# Exercise objective:
All of the data that appears below is to be given again precisely as written.

(Dataset entries)
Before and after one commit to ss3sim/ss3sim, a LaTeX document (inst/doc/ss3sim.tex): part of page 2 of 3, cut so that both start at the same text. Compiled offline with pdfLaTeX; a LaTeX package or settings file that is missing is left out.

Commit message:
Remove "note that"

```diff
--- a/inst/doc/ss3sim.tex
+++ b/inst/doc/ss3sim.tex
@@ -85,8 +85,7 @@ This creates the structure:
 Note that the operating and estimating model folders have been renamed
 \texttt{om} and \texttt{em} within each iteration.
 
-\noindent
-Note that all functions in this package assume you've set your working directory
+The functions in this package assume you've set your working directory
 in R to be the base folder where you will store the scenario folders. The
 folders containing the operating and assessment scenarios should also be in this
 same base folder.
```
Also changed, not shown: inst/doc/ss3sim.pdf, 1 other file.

# Answer below:
Before and after one commit to ss3sim/ss3sim, a LaTeX document (inst/doc/ss3sim.tex): part of page 2 of 3, cut so that both start at the same text. Compiled offline with pdfLaTeX; a LaTeX package or settings file that is missing is left out.

Commit message:
Remove "note that"

```diff
--- a/inst/doc/ss3sim.tex
+++ b/inst/doc/ss3sim.tex
@@ -85,8 +85,7 @@ This creates the structure:
 Note that the operating and estimating model folders have been renamed
 \texttt{om} and \texttt{em} within each iteration.
 
-\noindent
-Note that all functions in this package assume you've set your working directory
+The functions in this package assume you've set your working directory
 in R to be the base folder where you will store the scenario folders. The
 folders containing the operating and assessment scenarios should also be in this
 same base folder.
```
Also changed, not shown: inst/doc/ss3sim.pdf, 1 other file.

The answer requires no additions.